- European Ban on Ethylene Oxide
- Recalls of Food Products
- Ingredients on High Alert
European Ban on Ethylene Oxide
Ethylene oxide is largely used to sterilize materials and instruments used in surgery and for medical devices, but it is not allowed for food use in Europe. Its use as biocide was banned in Europe due to the risks from its toxicity. It is not even approved as an active substance in plant protection products in the Union. However, since September 2020, the European RASFF (Rapid Alert System for Food and Feed) system has notified the entry of multiple foods contaminated with ethylene oxide in European countries.
Currently, the United States permits the use of ethylene oxide (EtO) for the reduction of microbial contaminants on various commodities. The U.S. enforces a limit of 7 parts per million (ppm) for EtO residues applicable to the spice and herb group (except basil), licorice (roots), sesame, peppermint, spearmint, and dried vegetables. Ethylene oxide is regulated in food by Reg. (EC) 396/2005, which defines it as the sum of ethylene oxide and 2-chloro-ethanol (a related product of its) expressed in ethylene oxide.
Recalls of Food Products Due to the Presence of Ethylene Oxide
Alerts started with sesame seeds in September 2020. On 9 October 2020, a food and feed crisis coordinators meeting took place regarding the detection of ethylene residues in sesame seeds from India. Further meetings were held in November 2020 and February 2021 where several Member States reported enforcement in line with the agreed approach, i.e. withdrawal or recall of non-compliant food products. Several Member States reported extension of monitoring (and findings of non-compliance with MRLs for ethylene oxide) to products from origins other than India, and to products other than sesame seeds, as well as organic products.
Ingredients on High Alert
Last week DGCCRF (French Ministry of Economy and Finances), in its press release dated June 15, informed about the list of over 7,000 products that have high levels of this pesticide considered carcinogenic, mutagenic and toxic for reproduction and whose use is prohibited in Europe. These products are at risk due to two stabilizers in their composition:
- The first is Locust bean gum (E410) with ethylene oxide contents above the regulatory maximum limit,
- The second is guar gum (E412) with high risk of contamination.
As these ingredients are largely used in food products, other products than ice creams, containing guar gum or carob flour, have been withdrawn from the shelves.

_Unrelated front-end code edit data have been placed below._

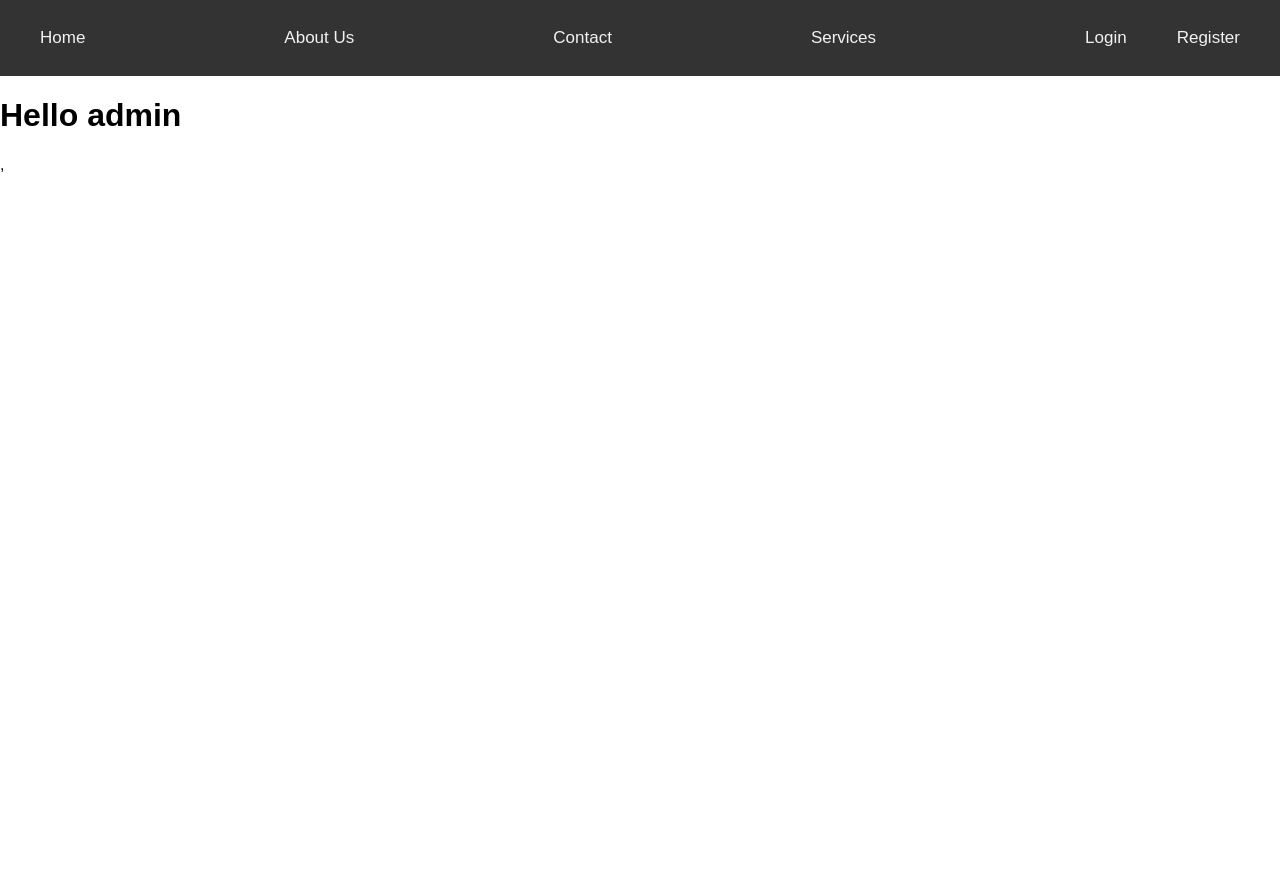
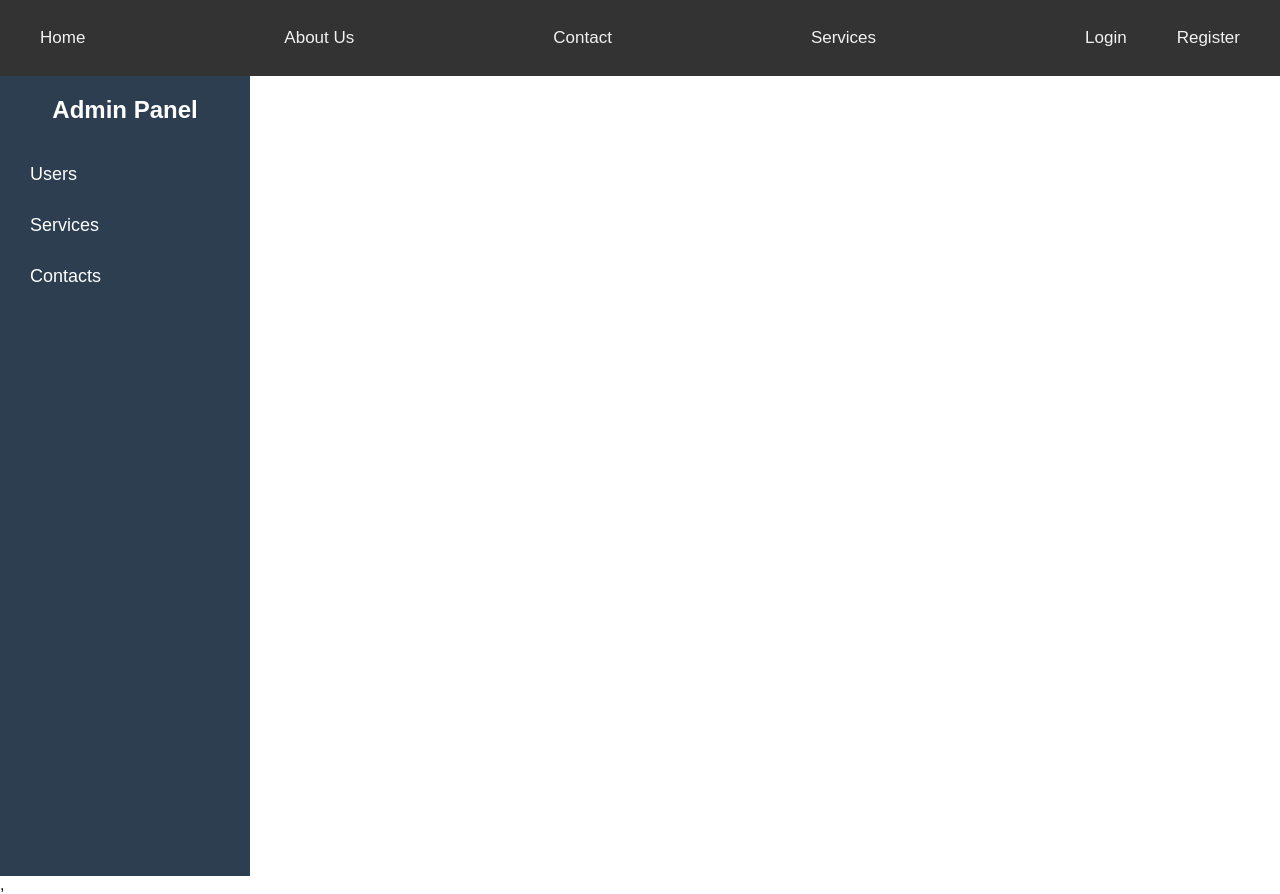
Before and after one commit to tmgnisc/Learning-Mern, a React (Vite) app in the folder client/: page /admin in a window 1280 px wide. Before the commit the page ends 800 px from the top, so only its background shows below. Built offline with nearby package versions, Linux system fonts and the light colour scheme.

Commit message:
crafting the admin navbar and outlet

```diff
--- a/client/src/components/layouts/Admin-Layout.jsx
+++ b/client/src/components/layouts/Admin-Layout.jsx
@@ -1,5 +1,21 @@
+import React from 'react';
+import {NavLink, Outlet} from "react-router-dom"
+import './AdminLayout.css'; // Make sure to link the CSS file
+
 export const AdminLayout = () => {
     return (
-        <h1>Hello admin</h1>
+        <div className="admin-layout">
+            <aside className="sidebar">
+                <h2>Admin Panel</h2>
+                <nav>
+                    <ul>
+                        <li> <NavLink to="/admin/users">Users</NavLink> </li>
+                        <li><a href="#services">Services</a></li>
+                        <li><a href="#contacts">Contacts</a></li>
+                    </ul>
+                </nav>
+            </aside>
+           <Outlet/>
+        </div>
     );
 };
--- /dev/null
+++ b/client/src/components/layouts/AdminLayout.css
@@ -0,0 +1,59 @@
+* {
+    margin: 0;
+    padding: 0;
+    box-sizing: border-box;
+    font-family: Arial, sans-serif;
+}
+
+.admin-layout {
+    display: flex;
+    height: 100vh;
+}
+
+.sidebar {
+    width: 250px;
+    background-color: #2c3e50;
+    color: white;
+    padding: 20px;
+    display: flex;
+    flex-direction: column;
+}
+
+.sidebar h2 {
+    margin-bottom: 20px;
+    text-align: center;
+}
+
+.sidebar nav ul {
+    list-style: none;
+    padding: 0;
+}
+
+.sidebar nav ul li {
+    margin: 10px 0;
+}
+
+.sidebar nav ul li a {
+    color: white;
+    text-decoration: none;
+    font-size: 18px;
+    display: block;
+    padding: 10px;
+    transition: background-color 0.3s;
+}
+
+.sidebar nav ul li a:hover {
+    background-color: #34495e;
+    border-radius: 5px;
+}
+
+.content {
+    flex: 1;
+    background-color: #ecf0f1;
+    padding: 20px;
+}
+
+.content h1 {
+    font-size: 36px;
+    color: #2c3e50;
+}
```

Since January 1, ethylene oxide was responsible for more than 1,000 food safety alerts according to a review of alert notices from the 58 countries monitored by Safety HUD. While EU countries issued the majority of recalls or alerts involving the chemical, more than half of the food safety notices indicated the country of origin was “unknown”. This year, the top five food categories identified in food safety alerts due to ethylene oxide were:
- cereals and bakery product
- nuts and seeds
- frozen desserts,
- milk and dairy products
- prepared dishes and snack
How We Can Support the Market
Ask for Safety HUD, Mérieux NutriSciences’ tool for worldwide food safety alerts monitoring, to see the complete list of alerts and notified products.
As a reliable partner for food manufacturers, Mérieux NutriSciences provides the ISO17025 accredited analysis of ethylene oxide and 2-chloro-ethanol in sesame seeds and other products (bakery products and cereals, rice, nuts, pulses, seeds-based products, fruit and vegetables, herbs and spices, coffee, dehydrated vegetables, guar gum, locust bean gum).